LOST is a mystery wrapped in an enigma wrapped in a hatch built by the Dharma Initiative. But if we go back and try to remember watching, wondering and speculating during season one, we have a nice illustration of what is involved in learning and discovery, and what a key hurdle to education can be.
Imagine someone (you may actually know such a person) who formulated what they thought was the “definitive LOST theory” during the first season. Once the hatch was opened, their theory ought to have been abandoned or revised, but instead they kept adding ad hoc supplements, leaving their original theory sort of intact, but deformed and obscured by the convoluted additions needed to harmonize the original theory with what has subsequently been revealed.
This, it seems to me, nicely illustrates what is wrong with so-called scientific creationism. It starts with a particular explanation of the world from season one, and rather than revise the details, it adds implausible ad hoc pseudo-explanations as to why, in spite of all the evidence that has mounted during subsequent seasons, the theory formulated during season one is right.
Human beings have only a limited tolerance for uncertainty. The same appears to be true for other species, but the discoveries and advances of humankind, both within our minds and in our societies, have multiplied the room for uncertainty as well. We formulate explanations based on what we know, as a means to keep chaos at bay. And that isn’t in itself necessarily a bad thing. But if you draw hard and fast conclusions too early, and you’re unwilling to revise your views in light of subsequent learning, then you’re not going to learn. It’s that simple.
And so if you find yourself talking to a young-earth creationist who watches LOST, then ask them why they affirm that God made a wonderfully compelling “series” (the natural world), and yet they refuse to watch, or accept what has been revealed in, all the seasons to date. We don’t have the complete picture yet. More discoveries remain to be made.
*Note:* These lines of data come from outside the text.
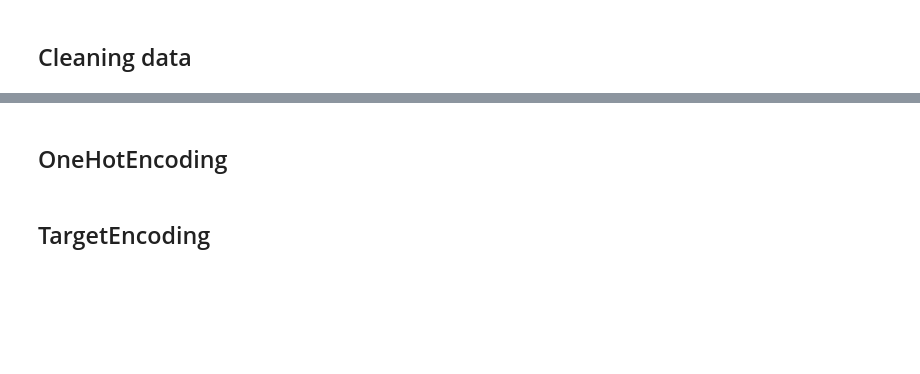
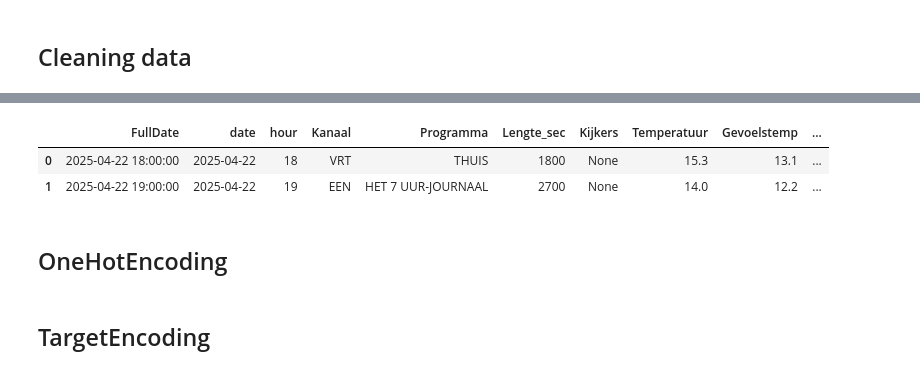
Before and after one commit to zhebii/ML_project_kijkcijfers, a Jupyter notebook: 05Pipeline.ipynb, the cells around one changed output, grey strips where cells are left out. Drawn from its saved outputs; the diff is of its cells as text; code cells hidden in the pictures; blank space fills up the shorter version.

```diff
--- a/05Pipeline.ipynb
+++ b/05Pipeline.ipynb
@@ -204,14 +237,11 @@ def cleanKijkcijferData(df):
     # Hernoemen kolommen
     df.rename(columns={'description': 'Programma', 'channel': 'Kanaal'}, inplace=True)
 
-    # Nullwaarden verwijderen
-    df.dropna(inplace=True)
-
     return df
 
 
 def cleanWeerData(df):
-  weerData = pd.read_csv('./data csv/weerdataraw.csv')
+  weerData = df
   weerData['timestamp'] = pd.to_datetime(weerData['timestamp'])
   #naar zelfde formaat als kijkcijfer datum
   weerData['datetime'] = weerData['timestamp'].dt.strftime('%Y-%m-%d %H:%M:%S')
@@ -226,25 +256,30 @@ def cleanWeerData(df):
 
   weerData = weerData[['datetime', 'date' ,'hour', 'minute', 'temperature_2m', 'apparent_temperature',
                             'rain', 'snowfall', 'weather_code', 'cloud_cover',
-                            'wind_speed_10m', 'sunshine_duration']]
+                            'windspeed_10m', 'sunshine_duration']]
 
   #hernoemen kolommen
-  weerData.rename(columns={'temperature_2m':'Temperatuur', 'apparent_temperature':'Gevoelstemp', 'wind_speed_10m': 'Windsnelheid', 'rain':'Regen', 'snowfall': 'Sneeuw', 'weather_code':'Weercode', 'cloud_cover':'Bewolking', 'sunshine_duration':'Zonnenschijn'}, inplace=True)
+  weerData.rename(columns={'temperature_2m':'Temperatuur', 'apparent_temperature':'Gevoelstemp', 'windspeed_10m': 'Windsnelheid', 'rain':'Regen', 'snowfall': 'Sneeuw', 'weather_code':'Weercode', 'cloud_cover':'Bewolking', 'sunshine_duration':'Zonnenschijn'}, inplace=True)
 
   return weerData
 
 def mergen(kijkcijfers, weer):
-  print(kijkcijfers, weer)
   kijkcijfersWeer = pd.merge(kijkcijfers, weer, on=['date', 'hour'], how='left')
   kijkcijfersWeer = kijkcijfersWeer[['FullDate', 'date', 'hour', 'Kanaal', 'Programma', 'Lengte_sec', 'Kijkers', 'Temperatuur', 'Gevoelstemp', 'Regen', 'Sneeuw', 'Weercode', 'Bewolking', 'Windsnelheid', 'Zonnenschijn']]
   kijkcijfersWeer.dropna(inplace=True)
-  print(kijkcijfersWeer)
   return kijkcijfersWeer
 # %%
 histWeerdataClean = cleanWeerData(histWeerdata)
 histKijkcijfersClean = cleanKijkcijferData(histKijkcijfers)
 # Merge historische kijkcijfers en weerdata
 histKijkcijfersWeer = mergen(histKijkcijfersClean, histWeerdataClean)
+histKijkcijfersWeer.dropna(inplace=True)
+# te voorspellen data en weerdata mergen
+teVoorspellenClean = cleanKijkcijferData(teVoorspellen)
+teVoorspellenClean = teVoorspellenClean.drop(columns=['minute'])
+teVoorspellenData = pd.merge(teVoorspellenClean, histWeerdataClean, on=['date', 'hour'], how='left')
+teVoorspellenData = teVoorspellenData.drop(columns=['datetime', 'minute'])
 #print("Aantal rijen in histKijkcijferWeerDf:", len(histKijkcijfersWeer))
 #print(histKijkcijfersWeer.head())
+teVoorspellenData
 # %% [output]
@@ -268,3 +286,6 @@ Index: []
+|  | FullDate | date | hour | Kanaal | Programma | Lengte_sec | Kijkers | Temperatuur | Gevoelstemp | ... |
+| 0 | 2025-04-22 18:00:00 | 2025-04-22 | 18 | VRT | THUIS | 1800 | None | 15.3 | 13.1 | ... |
+| 1 | 2025-04-22 19:00:00 | 2025-04-22 | 19 | EEN | HET 7 UUR-JOURNAAL | 2700 | None | 14.0 | 12.2 | ... |
 # %% [markdown]
 ## OneHotEncoding
 # %%
```
Also changed, not shown: parts of 13 cells of this notebook, 4 other files.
But science has blown open the hatch, and even if what is found as a result requires rethinking theories formulated before that point, that’s a good thing, even if it can be painful or at least uncomfortable. That’s what learning involves. And you’ll probably find that rethinking your original beliefs is no more painful or uncomfortable than the much more difficult process of formulating implausible support structures to try to maintain your original beliefs in the face of mounting evidence to the contrary.
Having made this point, I will now briefly retreat into willful ignorance on one particular matter: I’m avoiding all the blog posts about the finale of Battlestar Galactica until I’ve had a chance to watch it!